*** DATA SUPPLIED Section Begins ***
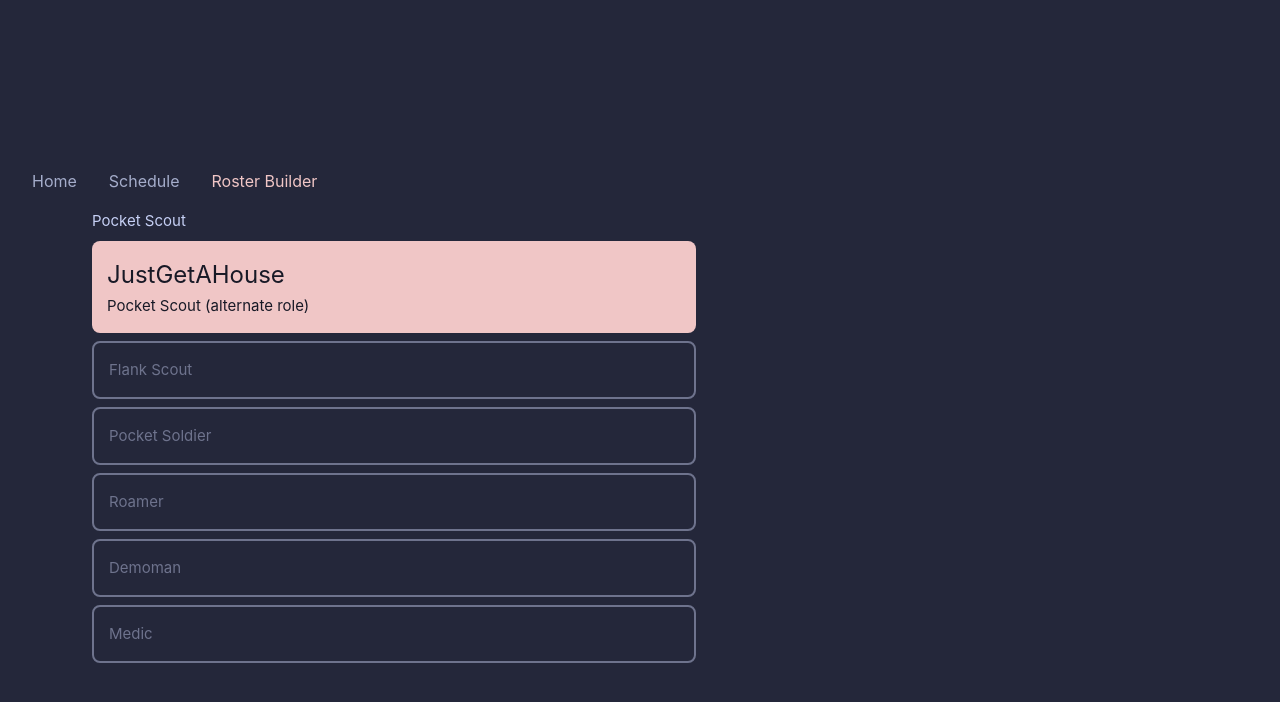
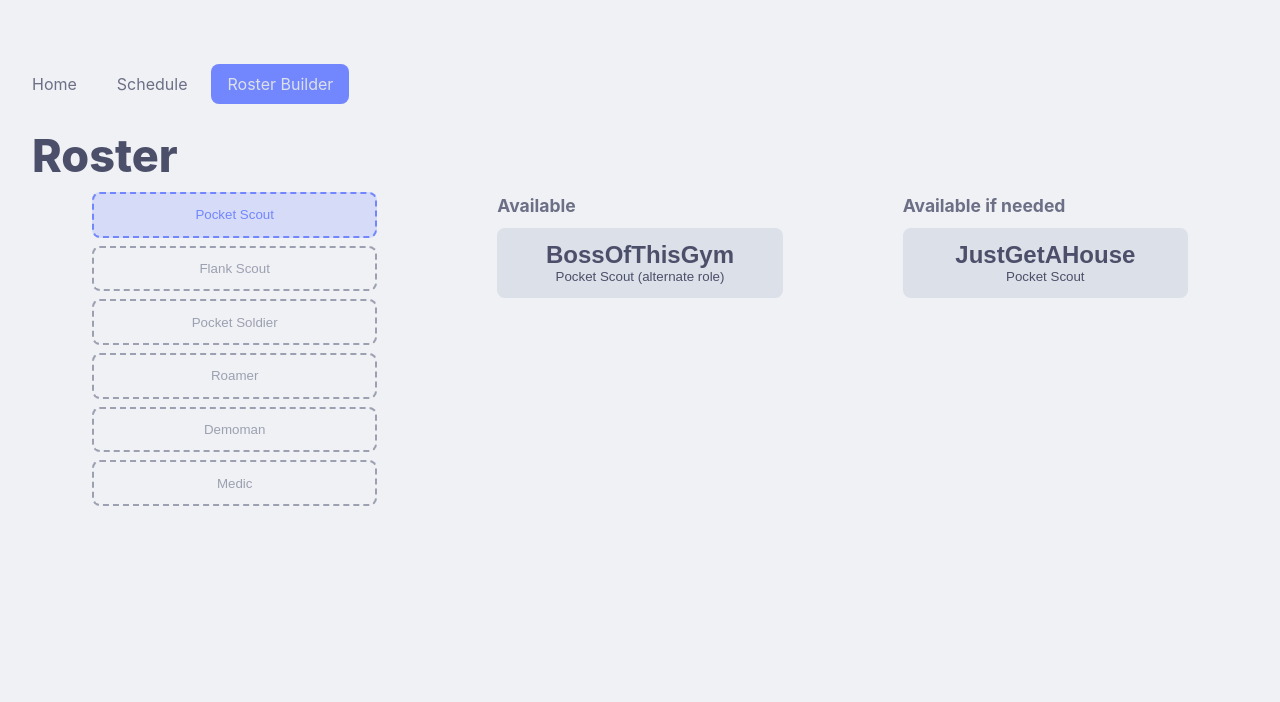
Before and after one commit to HumanoidSandvichDispenser/availabili.tf, a Vue app in the folder availabili.tf/: page /schedule/roster in a window 1280 px wide. Shown: the top 702 px of the page. Built offline with nearby package versions, Linux system fonts and the light colour scheme.

Commit message:
Update roster builder

```diff
--- a/availabili.tf/src/App.vue
+++ b/availabili.tf/src/App.vue
@@ -28,6 +28,8 @@ header {
 }
 
 nav {
+  display: flex;
+  gap: 8px;
   width: 100%;
   font-size: 12px;
   text-align: center;
@@ -35,21 +37,19 @@ nav {
 }
 
 nav a.router-link-exact-active {
-  color: var(--flamingo);
-}
-
-nav a.router-link-exact-active:hover {
-  background-color: transparent;
+  color: var(--crust);
+  background-color: var(--accent);
 }
 
 nav a {
   padding: 0.5rem 1rem;
   color: var(--subtext-0);
+  border-radius: 8px;
 }
 
 nav a:hover {
-  color: var(--crust);
-  background-color: var(--flamingo);
+  color: var(--accent);
+  background-color: var(--accent-transparent);
 }
 
 @media (min-width: 1024px) {
--- a/availabili.tf/src/assets/base.css
+++ b/availabili.tf/src/assets/base.css
@@ -20,19 +20,25 @@
   --vt-c-text-dark-1: var(--vt-c-white);
   --vt-c-text-dark-2: rgba(235, 235, 235, 0.64);
 
-  --text: #c6d0f5;
-  --subtext-1: #b8c0e0;
-  --subtext-0: #a5adcb;
-  --overlay-2: #939ab7;
-  --overlay-1: #8087a2;
-  --overlay-0: #6e738d;
+  --text: #4c4f69;
+  --subtext-1: #5c5f77;
+  --subtext-0: #6c6f85;
+  --overlay-2: #7c7f93;
+  --overlay-1: #8c8fa1;
+  --overlay-0: #9ca0b0;
 
-  --surface-0: #363a4f;
-  --base: #24273a;
-  --mantle: #1e2030;
-  --crust: #181926;
+  --surface-0: #ccd0da;
+  --base: #eff1f5;
+  --mantle: #e6e9ef;
+  --crust: #dce0e8;
+
   --flamingo: #f0c6c6;
   --flamingo-transparent: #f0c6c655;
+  --green: #a6e3a1;
+  --lavender: #7287fd;
+  --accent: var(--lavender);
+  --accent-transparent: color-mix(in srgb, var(--accent), transparent 80%);
+
 }
 
 /* semantic color variables for this project */
--- a/availabili.tf/src/assets/main.css
+++ b/availabili.tf/src/assets/main.css
@@ -11,20 +11,24 @@
 a,
 .green {
   text-decoration: none;
-  color: var(--flamingo);
+  color: var(--accent);
   transition: 0.4s;
   padding: 3px;
 }
 
 @media (hover: hover) {
   a:hover {
-    background-color: var(--flamingo-transparent);
+    background-color: var(--accent-transparent);
   }
 }
 
-@media (min-width: 1024px) {
-  body {
-    display: flex;
-    place-items: center;
-  }
+button {
+    color: var(--text);
+    border: none;
 }
+
+
+h1 {
+  font-weight: 800;
+  font-size: 300%;
+}
--- a/availabili.tf/src/components/PlayerCard.vue
+++ b/availabili.tf/src/components/PlayerCard.vue
@@ -1,6 +1,6 @@
 <script setup lang="ts">
 import type { PlayerTeamRole } from "../player";
-import type { PropType } from "vue";
+import { computed, type PropType } from "vue";
 import { useRosterStore } from "../stores/roster";
 
 const rosterStore = useRosterStore();
@@ -11,19 +11,29 @@ const props = defineProps({
   isRoster: Boolean,
 });
 
+const isSelected = computed(() => {
+  if (props.isRoster) {
+    return rosterStore.selectedRole == props.roleTitle;
+  }
+  return Object.values(rosterStore.selectedPlayers).includes(props.player);
+});
+
 function onClick() {
   if (props.isRoster) {
     rosterStore.selectedRole = props.roleTitle;
+  } else {
+    // we are selecting the player
+    rosterStore.selectPlayerForRole(props.player, props.roleTitle);
   }
 };
 </script>
 
 <template>
-  <div :class="{
+  <button :class="{
     'player-card': true,
     'no-player': !player,
-    'selected': rosterStore.selectedRole == roleTitle && isRoster
-  }" @click="onClick">
+    'selected': isSelected,
+    }" @click="onClick">
     <div v-if="player">
       <h1>{{ player.name }}</h1>
       <span v-if="roleTitle != player.role">
@@ -37,7 +47,7 @@ function onClick() {
     <div v-else>
       {{ roleTitle }}
     </div>
-  </div>
+  </button>
 </template>
 
 <style scoped>
@@ -49,12 +59,18 @@ function onClick() {
 }
 
 .player-card:hover {
-  background-color: var(--overlay-0);
+  background-color: var(--surface-0);
   transition-duration: 200ms;
 }
 
 .player-card.no-player {
-  border: 2px solid var(--overlay-0);
+  border: 2px dashed var(--overlay-0);
+}
+
+.player-card.no-player.selected {
+  background-color: var(--accent-transparent);
+  border: 2px dashed var(--accent);
+  color: var(--accent);
 }
 
 .player-card.no-player:not(.selected) {
@@ -67,12 +83,14 @@ function onClick() {
 }
 
 .player-card.selected {
-  background-color: var(--flamingo);
-  border-color: var(--flamingo);
-  color: var(--crust);
+  border-color: var(--accent);
+  border: 2px solid var(--accent);
+  background-color: var(--accent-transparent);
+  color: var(--accent);
 }
 
 h1 {
   font-size: 24px;
+  font-weight: 700;
 }
 </style>
--- a/availabili.tf/src/player.ts
+++ b/availabili.tf/src/player.ts
@@ -8,4 +8,5 @@ export interface PlayerTeamRole {
   name: string;
   role: string;
   main: boolean;
+  availability: number;
 }
--- a/availabili.tf/src/stores/roster.ts
+++ b/availabili.tf/src/stores/roster.ts
@@ -1,13 +1,158 @@
-import { type Player } from "@/player";
+import { type Player, type PlayerTeamRole } from "@/player";
 import { defineStore } from "pinia";
-import { reactive, ref, type Reactive, type Ref } from "vue";
+import { computed, reactive, ref, type Reactive, type Ref } from "vue";
 
 export const useRosterStore = defineStore("roster", () => {
+  const neededRoles: Reactive<Array<String>> = reactive([
+    "Pocket Scout",
+    "Flank Scout",
+    "Pocket Soldier",
+    "Roamer",
+    "Demoman",
+    "Medic",
+  ]);
+
+  const selectedPlayers: Reactive<{ [key: string]: PlayerTeamRole }> = reactive({});
+
   const selectedRole: Ref<String | undefined> = ref("Pocket Scout");
-  const availablePlayers: Reactive<Array<Player>> = reactive([]);
+
+  const availablePlayers: Reactive<Array<PlayerTeamRole>> = reactive([
+    {
+      steamId: 2840,
+      name: "Wesker U",
+      role: "Flank Scout",
+      main: true,
+      availability: 1,
+    },
+    {
+      steamId: 2839,
+      name: "JustGetAHouse",
+      role: "Flank Scout",
+      main: false,
+      availability: 1,
+    },
+    {
+      steamId: 2839,
+      name: "JustGetAHouse",
+      role: "Pocket Scout",
+      main: true,
+      availability: 1,
+    },
+    {
+      steamId: 2841,
+      name: "VADIKUS007",
+      role: "Pocket Soldier",
+      main: true,
+      availability: 2,
+    },
+    {
+      steamId: 2841,
+      name: "VADIKUS007",
+      role: "Roamer",
+      main: false,
+      availability: 2,
+    },
+    {
+      steamId: 2282,
+      name: "Bergman777",
+      role: "Demoman",
+      main: true,
+      availability: 2,
+    },
+    {
+      steamId: 2842,
+      name: "BossOfThisGym",
+      role: "Roamer",
+      main: false,
+      availability: 2,
+    },
+    {
+      steamId: 2842,
+      name: "BossOfThisGym",
+      role: "Demoman",
+      main: false,
+      availability: 2,
+    },
+    {
+      steamId: 2842,
+      name: "BossOfThisGym",
+      role: "Pocket Scout",
+      main: false,
+      availability: 2,
+    },
+    //{
+    //  steamId: 2843,
+    //  name: "samme1g",
+    //  role: "Medic",
+    //  main: true,
+    //  availability: 2,
+    //},
+    {
+      steamId: 2843,
+      name: "samme1g",
+      role: "Pocket Soldier",
+      main: false,
+      availability: 2,
+    },
+    {
+      steamId: 2843,
+      name: "samme1g",
+      role: "Roamer",
+      main: false,
+      availability: 2,
+    },
+    {
+      steamId: 2844,
+      name: "FarbrorBarbro",
+      role: "Roamer",
+      main: true,
+      availability: 1,
+    },
+    {
+      steamId: 2844,
+      name: "FarbrorBarbro",
+      role: "Pocket Soldier",
+      main: false,
+      availability: 1,
+    },
+  ]);
+
+  const availablePlayerRoles = computed(() => {
+    return availablePlayers.filter((player) => player.role == selectedRole.value);
+  });
+
+  const definitelyAvailable = computed(() => {
+    return availablePlayerRoles.value.filter((player) => player.availability == 2);
+  });
+
+  const canBeAvailable = computed(() => {
+    return availablePlayerRoles.value.filter((player) => player.availability == 1);
+  });
+
+  function selectPlayerForRole(player: PlayerTeamRole, role: string) {
+    console.log("selecting.");
+    if (player) {
+      const existingRole = Object.keys(selectedPlayers).find((selectedRole) => {
+        return selectedPlayers[selectedRole]?.steamId == player.steamId &&
+          role != selectedRole;
+      });
+
+      if (existingRole) {
+        delete selectedPlayers[existingRole];
+      }
+    }
+
+    selectedPlayers[role] = player;
+  }
 
   return {
+    neededRoles,
+    selectedPlayers,
     selectedRole,
     availablePlayers,
+    availablePlayerRoles,
+    selectPlayerForRole,
+    definitelyAvailable,
+    canBeAvailable,
   }
 });
--- a/availabili.tf/src/views/RosterBuilderView.vue
+++ b/availabili.tf/src/views/RosterBuilderView.vue
@@ -2,42 +2,43 @@
 import PlayerCard from "../components/PlayerCard.vue";
 import RoleSlot from "../components/RoleSlot.vue";
 import PlayerTeamRole from "../player.ts";
-import { reactive } from "vue";
+import { computed, reactive } from "vue";
 import { useRosterStore } from "../stores/roster";
 
 const rosterStore = useRosterStore();
 
-const testPlayer: PlayerTeamRole = {
-  name: "JustGetAHouse",
-  role: "Pocket Scout",
-  main: false,
-}
-
-const testPlayer2: PlayerTeamRole = {
-  name: "Wesker U",
-  role: "Pocket Scout",
-  main: true,
-}
-
-const players = [testPlayer, testPlayer2];
-
-const selectPlayers = reactive();
+const hasAvailablePlayers = computed(() => {
+  return rosterStore.availablePlayerRoles.length > 0;
+});
 </script>
 
 <template>
-  <div class="columns">
-    <div class="column">
-      {{ rosterStore.selectedRole }}
-      <PlayerCard :player="testPlayer" role-title="Pocket Scout" is-roster />
-      <PlayerCard role-title="Flank Scout" is-roster />
-      <PlayerCard role-title="Pocket Soldier" is-roster />
-      <PlayerCard role-title="Roamer" is-roster />
-      <PlayerCard role-title="Demoman" is-roster />
-      <PlayerCard role-title="Medic" is-roster />
+  <main>
+    <h1>Roster</h1>
+    <div class="columns">
+      <div class="column">
+        <PlayerCard v-for="role in rosterStore.neededRoles"
+                    :player="rosterStore.selectedPlayers[role]"
+                    :role-title="role"
+                    is-roster />
+      </div>
+      <div class="column">
+        <h3 v-if="hasAvailablePlayers">Available</h3>
+        <PlayerCard v-for="player in rosterStore.definitelyAvailable"
+                    :player="player"
+                    :role-title="player.role" />
+        <span v-if="!hasAvailablePlayers">
+          No players are currently available for this role.
+        </span>
+      </div>
+      <div class="column">
+        <h3 v-if="hasAvailablePlayers">Available if needed</h3>
+        <PlayerCard v-for="player in rosterStore.canBeAvailable"
+                    :player="player"
+                    :role-title="player.role" />
+      </div>
     </div>
-    <div class="column">
-    </div>
-  </div>
+  </main>
 </template>
 
 <style scoped>
@@ -53,5 +54,11 @@ const selectPlayers = reactive();
   margin-right: 4em;
   flex-direction: column;
   row-gap: 8px;
+  width: 100%;
+}
+
+h3 {
+  font-weight: 700;
+  color: var(--subtext-0);
 }
 </style>
```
*** DATA SUPPLIED Section Ends ***
Where a line of the entries contains "reactive", report that line.

*EXERCISE RESULT:*
-import { reactive, ref, type Reactive, type Ref } from "vue";
+import { computed, reactive, ref, type Reactive, type Ref } from "vue";
+  const neededRoles: Reactive<Array<String>> = reactive([
+  const selectedPlayers: Reactive<{ [key: string]: PlayerTeamRole }> = reactive({});
-  const availablePlayers: Reactive<Array<Player>> = reactive([]);
+  const availablePlayers: Reactive<Array<PlayerTeamRole>> = reactive([
-import { reactive } from "vue";
+import { computed, reactive } from "vue";
-const selectPlayers = reactive();
@@ -53,5 +54,11 @@ const selectPlayers = reactive();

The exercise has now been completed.